0
$\begingroup$

The relative phase of two quantum states $|\psi_1\rangle,|\psi_2\rangle$ can be written, $$\gamma_{12}=-\text{arg}\langle\psi_1|\psi_2\rangle=-\text{arg}\big[|\langle\psi_1|\psi_2\rangle|e^{-i\gamma_{12}}\big].$$ If these two states are very close to each other then, $$e^{-i\Delta\gamma}=\frac{\langle\psi(R)|\psi(R+dR)\rangle}{|\langle\psi(R)|\psi(R+dR)\rangle|}.$$ From this one is supposed to be able to find, $$\Delta\gamma=i\langle\psi(R)|\nabla_R|\psi(R)\rangle dR.$$ This can be found in some power points when searching for Berry phase as relative phase and in the book A short course on topological insulators - Asbóth, link: http://optics.szfki.kfki.hu/~asboth/topins_course/book.pdf
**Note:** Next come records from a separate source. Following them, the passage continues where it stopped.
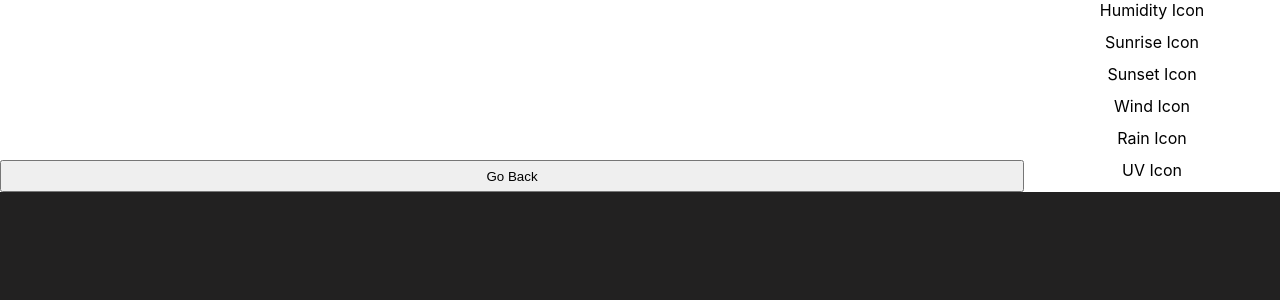
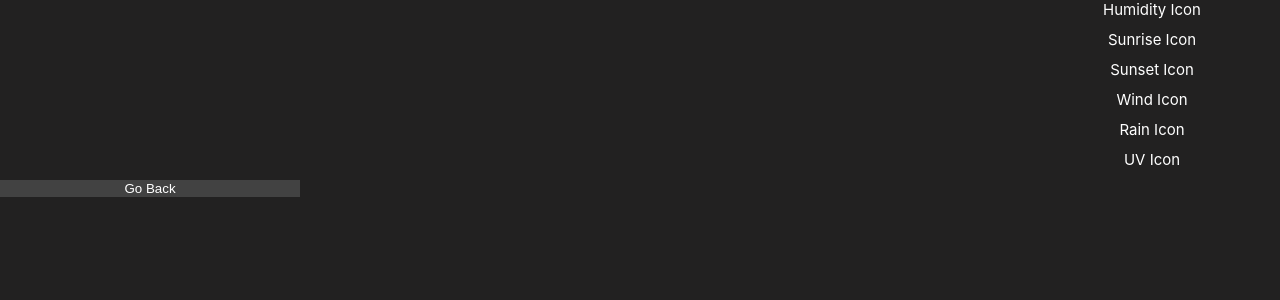
Before and after one commit to megmatic/react-weather-app, a React (Create React App) app: page /1 in a window 1280 px wide. Shown: the top 300 px of the page. Built offline with nearby package versions, Linux system fonts and the light colour scheme.

Commit message:
add weatherdetails style

```diff
--- a/src/App.scss
+++ b/src/App.scss
@@ -142,7 +142,9 @@ img {
 
 .weather-details-container {
   display: grid;
-  background: white;
+  background-color: rgb(34, 33, 33);
+  color: white;
+  font-size: 15px;
   grid-template-columns: 1.6fr 0.4fr;
   grid-template-rows: 1fr 1fr 1fr 1fr 1fr 1fr;
   gap: 0px 0px;
@@ -240,3 +242,11 @@ img {
   justify-content: center;
 
 }
+
+.back-button {
+  background-color: rgb(66, 66, 66);
+  border:none;
+  width:300px;
+  display: inline-block;
+  color: white;
+}
--- a/src/Components/WeatherDetails.js
+++ b/src/Components/WeatherDetails.js
@@ -32,7 +32,8 @@ function WeatherDetails({ day }) {
       <div className="icon-wind">Wind Icon</div>
       <div className="icon-rain">Rain Icon</div>
       <div className="icon-uv">UV Icon</div>
-      <button onClick={handleClick}>
+      <br/>
+      <button className="back-button" onClick={handleClick}>
         Go Back
       </button>
     </div>
```
Also changed, not shown: 1 other file (tests, documents, lock files or other folders).
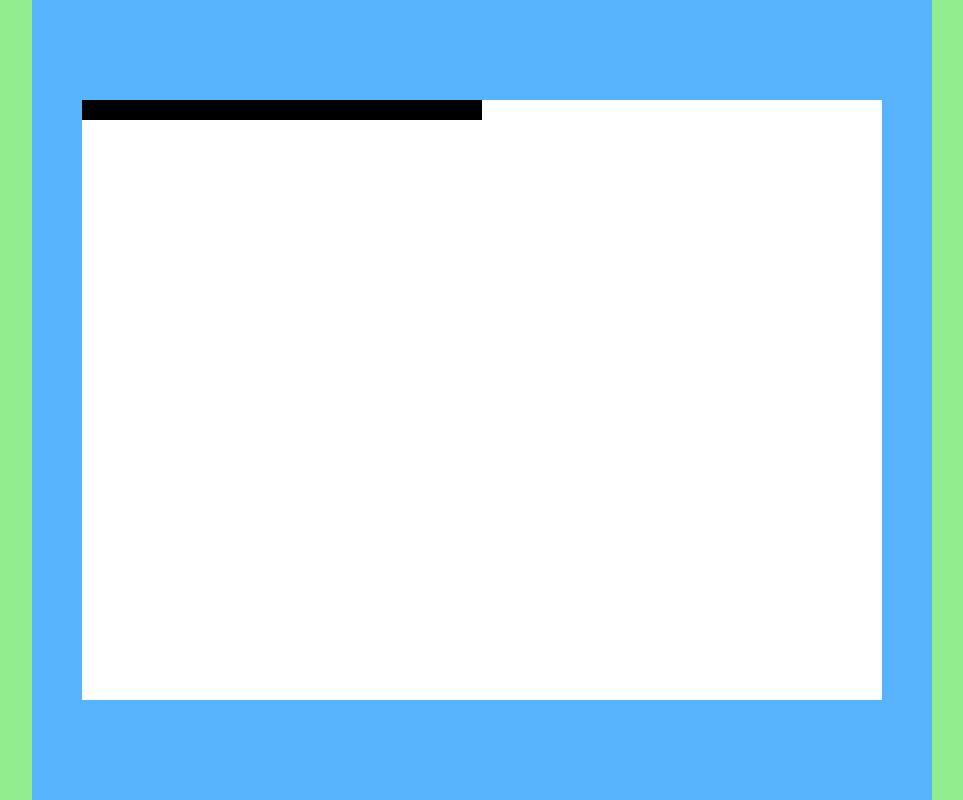
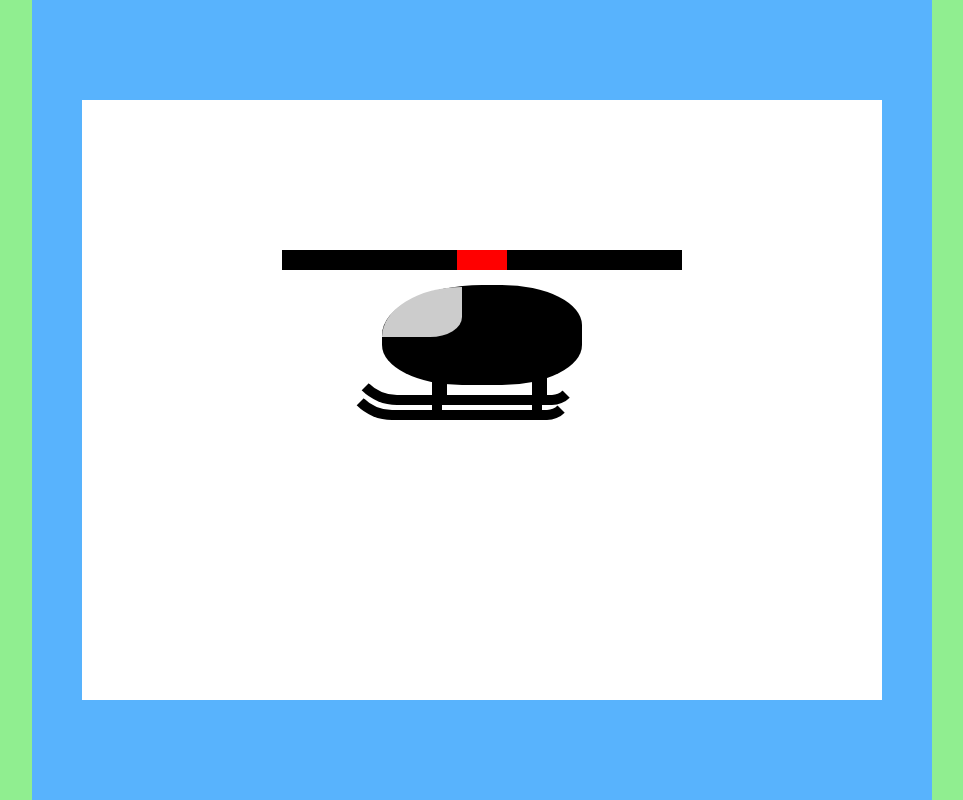
Before and after one commit to TaiwoOluwaseyi/helicopter, a plain HTML site: page index.html in a window 1280 px wide. Shown: the whole page, without its empty margins (158-1121 px from the left). Drawn offline with Linux system fonts and the light colour scheme.

Commit message:
another commit

```diff
--- a/style.css
+++ b/style.css
@@ -28,10 +28,84 @@ body {
     width: 80rem;
     height: 60rem;
     background-color: white;
+    position: relative;
+}
+
+.helicopter div {
+    position: absolute;
 }
 
 .blade {
     width: 40rem;
     height: 2rem;
     background-color: #000;
+    left: 20rem;
+    top: 15rem;
 }
+
+.main-rotor {
+    width: 5rem;
+    height: 2rem;
+    background-color: red;
+    left: 17.5rem;
+}
+
+.cockpit {
+    width: 20rem;
+    height: 10rem;
+    top: 18.5rem;
+    left: 30rem;
+    background-color: black;
+    border-radius: 50% 40% 40% 40%;
+}
+
+.cockpit::before {
+    content: "";
+    width: 8rem;
+    height: 5rem;
+    background-color: #ccc;
+    position: absolute;
+    top: 0.2rem;
+    border-radius: 100% 0 40% 0;
+}
+
+.landing-skid {
+    width: 23rem;
+    height: 10rem;
+    border-bottom: 1rem solid #000;
+    border-left: 1rem solid transparent;
+    border-right: 1rem solid transparent;
+    border-radius: 0 0 2.5rem 5rem;
+}
+
+.landing-skid-1 {
+    top: 22rem;
+    left: 26rem;
+}
+
+.landing-skid-2 {
+    top: 20.5rem;
+    left: 26.5rem;
+}
+
+.landing-skid::before,
+.landing-skid::after {
+    content: "";
+    width: 1rem;
+    height: 5rem;
+    background-color: #000;
+    position: absolute;
+    bottom: 0;
+}
+
+.landing-skid::before {
+    left: 8rem;
+}
+
+.landing-skid::after {
+    left: 18rem;
+}
+
+.tail-cone {
+
+}
```
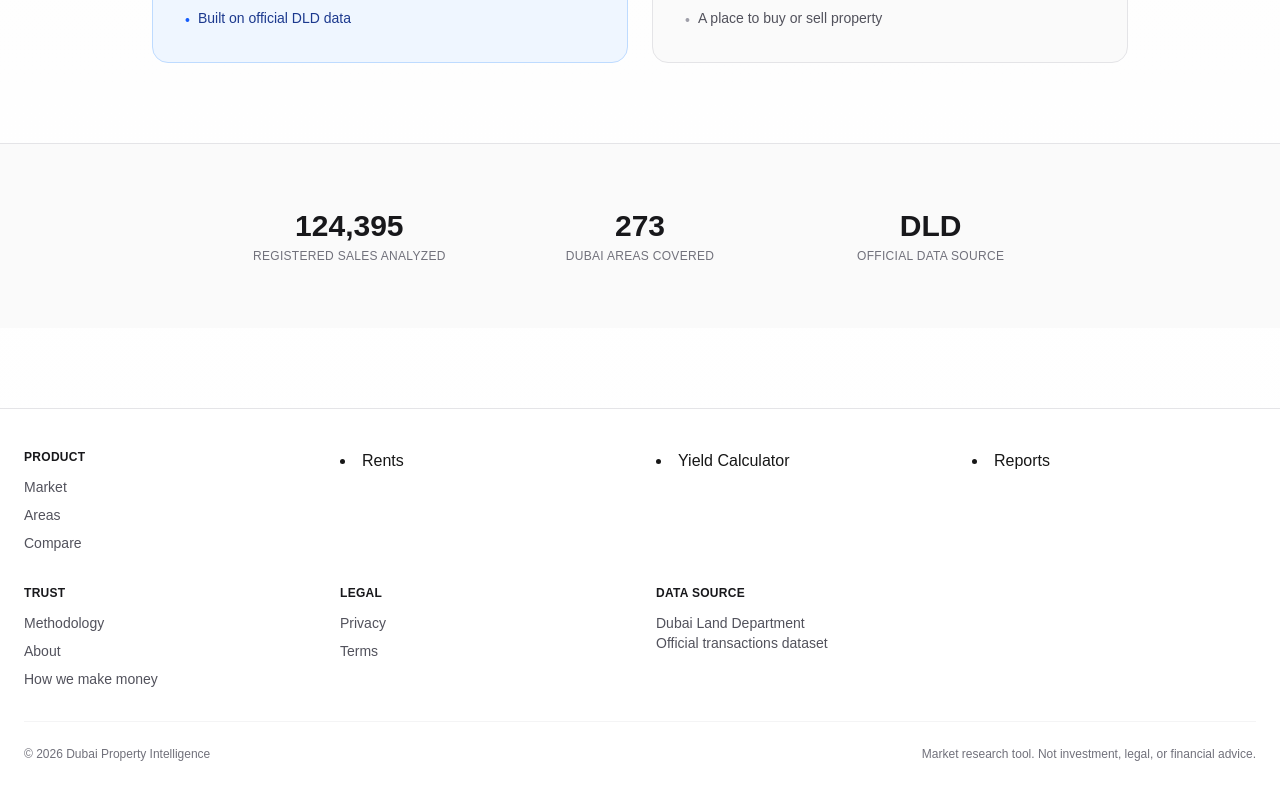
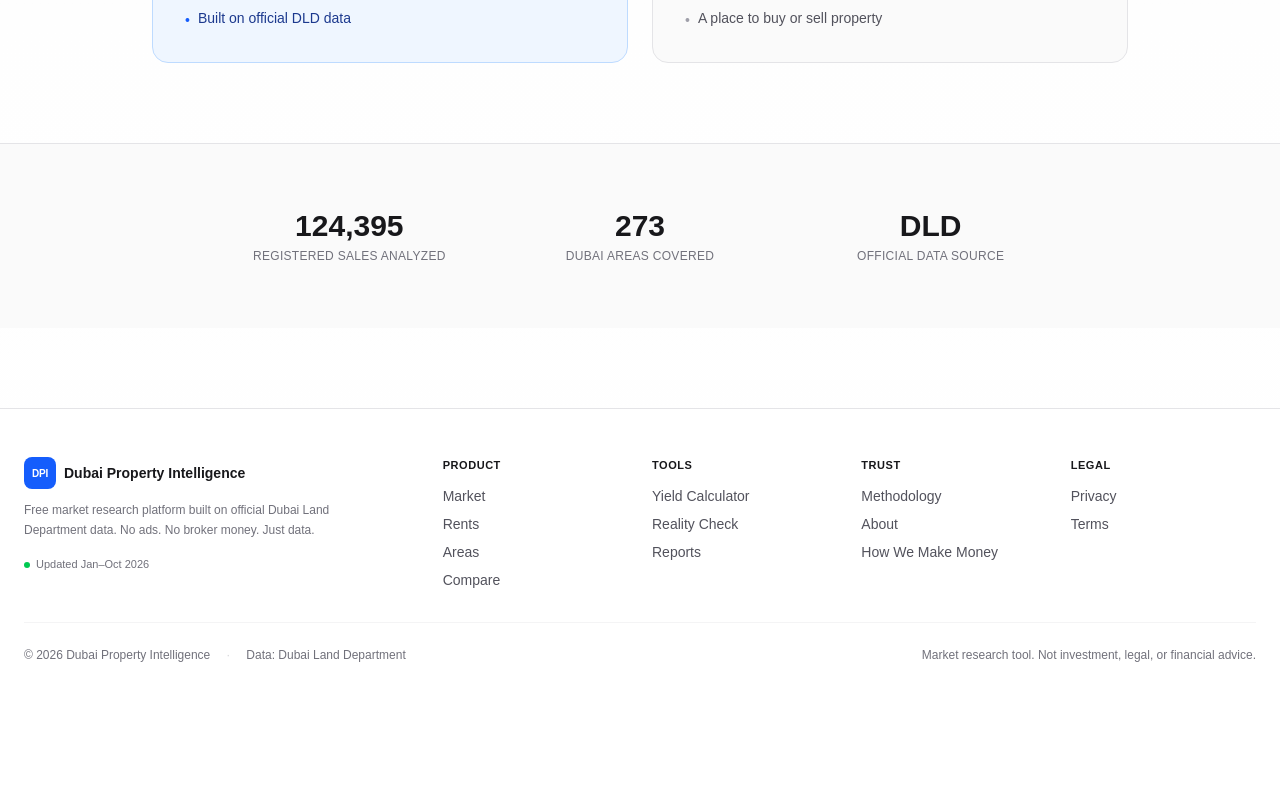
Before and after one commit to asad-pgbrain/dubai-property-intelligence, a Next.js app in the folder apps/web/: page / in a window 1280 px wide. Shown: the part 2777-3577 px from the top of the page. After the commit the page ends 3488 px from the top, so only its background shows below. Built offline with nearby package versions, Linux system fonts and the light colour scheme.

Commit message:
fix(footer): redesign to compact professional SaaS layout

```diff
--- a/apps/web/components/Footer.tsx
+++ b/apps/web/components/Footer.tsx
@@ -1,105 +1,147 @@
 import Link from "next/link";
+import { DATA_STATS } from "@/lib/constants";
 
 export default function Footer() {
   return (
-    <footer className="border-t border-zinc-200 bg-white mt-20">
-      <div className="max-w-7xl mx-auto px-4 md:px-6 py-8 md:py-10">
-        <div className="grid grid-cols-2 md:grid-cols-4 gap-8 mb-8">
+    <footer className="border-t border-zinc-200 bg-white mt-16 md:mt-20">
+      <div className="max-w-7xl mx-auto px-4 md:px-6 py-10 md:py-12">
+        {/* Top: Brand + Columns */}
+        <div className="grid grid-cols-2 md:grid-cols-6 gap-8 md:gap-6 mb-8">
+          {/* Brand — spans 2 cols on desktop */}
+          <div className="col-span-2 md:col-span-2 pr-4">
+            <div className="flex items-center gap-2 mb-3">
+              <div className="w-8 h-8 bg-blue-600 rounded-lg flex items-center justify-center flex-shrink-0">
+                <span className="text-white font-bold text-[10px] tracking-tight">
+                  DPI
+                </span>
+              </div>
+              <span className="font-semibold text-zinc-900 text-sm">
+                Dubai Property Intelligence
+              </span>
+            </div>
+            <p className="text-xs text-zinc-500 leading-relaxed max-w-xs">
+              Free market research platform built on official Dubai Land
+              Department data. No ads. No broker money. Just data.
+            </p>
+            <div className="mt-4 inline-flex items-center gap-1.5 text-[11px] text-zinc-500">
+              <span className="w-1.5 h-1.5 bg-green-500 rounded-full"></span>
+              Updated {DATA_STATS.periodLabel}
+            </div>
+          </div>
+
+          {/* Product */}
           <div>
-            <h3 className="text-xs font-semibold text-zinc-900 uppercase tracking-wide mb-3">
+            <h3 className="text-[11px] font-semibold text-zinc-900 uppercase tracking-wider mb-3">
               Product
             </h3>
             <ul className="space-y-2 text-sm text-zinc-600">
               <li>
-                <Link href="/market" className="hover:text-zinc-900">
+                <Link href="/market" className="hover:text-zinc-900 transition">
                   Market
                 </Link>
               </li>
               <li>
-                <Link href="/areas" className="hover:text-zinc-900">
+                <Link href="/rents" className="hover:text-zinc-900 transition">
+                  Rents
+                </Link>
+              </li>
+              <li>
+                <Link href="/areas" className="hover:text-zinc-900 transition">
                   Areas
                 </Link>
               </li>
               <li>
-                <Link href="/compare" className="hover:text-zinc-900">
+                <Link href="/compare" className="hover:text-zinc-900 transition">
                   Compare
                 </Link>
               </li>
             </ul>
           </div>
+
+          {/* Tools */}
+          <div>
+            <h3 className="text-[11px] font-semibold text-zinc-900 uppercase tracking-wider mb-3">
+              Tools
+            </h3>
+            <ul className="space-y-2 text-sm text-zinc-600">
               <li>
-                <Link href="/rents" className="hover:text-zinc-900">
-                  Rents
-                </Link>
-              </li>
-              <li>
-                <Link href="/calculators/rental-yield" className="hover:text-zinc-900">
+                <Link
+                  href="/calculators/rental-yield"
+                  className="hover:text-zinc-900 transition"
+                >
                   Yield Calculator
                 </Link>
               </li>
               <li>
-                <Link href="/reports" className="hover:text-zinc-900">
+                <Link href="/" className="hover:text-zinc-900 transition">
+                  Reality Check
+                </Link>
+              </li>
+              <li>
+                <Link href="/reports" className="hover:text-zinc-900 transition">
                   Reports
                 </Link>
               </li>
+            </ul>
+          </div>
+
+          {/* Trust */}
           <div>
-            <h3 className="text-xs font-semibold text-zinc-900 uppercase tracking-wide mb-3">
+            <h3 className="text-[11px] font-semibold text-zinc-900 uppercase tracking-wider mb-3">
               Trust
             </h3>
             <ul className="space-y-2 text-sm text-zinc-600">
               <li>
-                <Link href="/methodology" className="hover:text-zinc-900">
+                <Link
+                  href="/methodology"
+                  className="hover:text-zinc-900 transition"
+                >
                   Methodology
                 </Link>
               </li>
               <li>
-                <Link href="/about" className="hover:text-zinc-900">
+                <Link href="/about" className="hover:text-zinc-900 transition">
                   About
                 </Link>
               </li>
               <li>
                 <Link
                   href="/how-we-make-money"
-                  className="hover:text-zinc-900"
+                  className="hover:text-zinc-900 transition"
                 >
-                  How we make money
+                  How We Make Money
                 </Link>
               </li>
             </ul>
           </div>
 
+          {/* Legal */}
           <div>
-            <h3 className="text-xs font-semibold text-zinc-900 uppercase tracking-wide mb-3">
+            <h3 className="text-[11px] font-semibold text-zinc-900 uppercase tracking-wider mb-3">
               Legal
             </h3>
             <ul className="space-y-2 text-sm text-zinc-600">
               <li>
-                <Link href="/privacy" className="hover:text-zinc-900">
+                <Link href="/privacy" className="hover:text-zinc-900 transition">
                   Privacy
                 </Link>
               </li>
               <li>
-                <Link href="/terms" className="hover:text-zinc-900">
+                <Link href="/terms" className="hover:text-zinc-900 transition">
                   Terms
                 </Link>
               </li>
             </ul>
           </div>
-
-          <div>
-            <h3 className="text-xs font-semibold text-zinc-900 uppercase tracking-wide mb-3">
-              Data source
-            </h3>
-            <p className="text-sm text-zinc-600">
-              Dubai Land Department
-              <br />
-              Official transactions dataset
-            </p>
-          </div>
         </div>
 
+        {/* Bottom bar */}
         <div className="pt-6 border-t border-zinc-100 flex flex-col md:flex-row items-center justify-between gap-3 text-xs text-zinc-500">
-          <div>© 2026 Dubai Property Intelligence</div>
+          <div className="flex flex-wrap items-center gap-x-4 gap-y-1 justify-center md:justify-start">
+            <span>© 2026 Dubai Property Intelligence</span>
+            <span className="hidden md:inline text-zinc-300">·</span>
+            <span>Data: Dubai Land Department</span>
+          </div>
           <div className="text-center md:text-right">
             Market research tool. Not investment, legal, or financial advice.
           </div>
```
See page 25 of the book. I get something slightly different.

Attempt at solution:

Assuming the phase between two neighbouring states is small we can expand the left side, $$e^{-i\Delta\gamma}=1-i\Delta\gamma.$$ We can also expand the ket, $$|\psi(R+dR)\rangle=|\psi(R)\rangle +\nabla_R|\psi(r)\rangle dR.$$ Together then I get, $$1-i\Delta\gamma=\frac{\langle\psi(R)|\psi(R)\rangle +\langle\psi(R)|\nabla_R|\psi(r)\rangle dR}{|\langle\psi(R)|\psi(R)\rangle +\langle\psi(R)|\nabla_R|\psi(r)\rangle dR|}.$$ It is only possible to get the correct solution if the denominator can be removed (equals 1).

Why is $|\langle\psi(R)|\psi(R)\rangle +\langle\psi(R)|\nabla_R|\psi(r)\rangle dR|=1$ to first order in $dR$?

$\endgroup$
  • $\begingroup$ Use the fact that $|\psi(R)\rangle$ and $|\psi(R + dR)\rangle$ have to be normalized, i.e. $\langle \psi(R) | \psi(R) \rangle = \langle \psi(R+ dR) | \psi(R + dR) \rangle = 1$. $\endgroup$ – Dominic Else Dec 4 '17 at 19:12
  • $\begingroup$ Could you elaborate? Obviously $|\langle\psi(R)|\psi(R)\rangle +\langle\psi(R)|\nabla_R|\psi(r)\rangle dR|=|1+\langle\psi(R)|\nabla_R|\psi(r)\rangle dR|$. But where can I make use of the second normalization condition? It does not appear anywhere. $\endgroup$ – Jens Roderus Dec 4 '17 at 19:18
  • $\begingroup$ Well, if you do the Taylor expansion of the second normalization condition in terms of $dR$ then you will find a term involving $\langle \psi(R) | \nabla_R | \psi(r) \rangle$, which also appears in your denominator. $\endgroup$ – Dominic Else Dec 4 '17 at 19:26
  • $\begingroup$ Yes, sure but it does not help. $1=\langle\psi(R+dR)|\psi(R+dR)\rangle $ gives, $0=\langle \psi|\nabla \psi\rangle dR+ \langle \nabla\psi|\psi\rangle dR$. $\endgroup$ – Jens Roderus Dec 4 '17 at 19:34
  • $\begingroup$ Expand the denominator also to first order in dR and you get the exact same quantity as on the RHS of that equation (plus 1). $\endgroup$ – Dominic Else Dec 4 '17 at 19:45
1
$\begingroup$

$\langle\psi(R)|\nabla_R|\psi(r)\rangle dR $ is purely imaginary because, $$0=\nabla_R\langle\psi(R)|\psi(R)\rangle=\langle\psi(R)|\nabla_R\psi(R)\rangle+\langle\nabla_R\psi(R)|\psi(R)\rangle=$$ $$=\langle\nabla_R\psi(R)|\psi(R)\rangle+\langle\nabla_R\psi(R)|\psi(R)\rangle^*.$$ The absolute value of $a+ib$ is $|a+ib|=\sqrt{a^2-b^2}$. Therfore, $$|\langle\psi(R)|\psi(R)\rangle +\langle\psi(R)|\nabla_R|\psi(r)\rangle dR|=\sqrt{1+O(dR^2)}=1.$$

$\endgroup$

Your Answer

By clicking “Post Your Answer”, you agree to our terms of service, privacy policy and cookie policy

Not the answer you're looking for? Browse other questions tagged or ask your own question.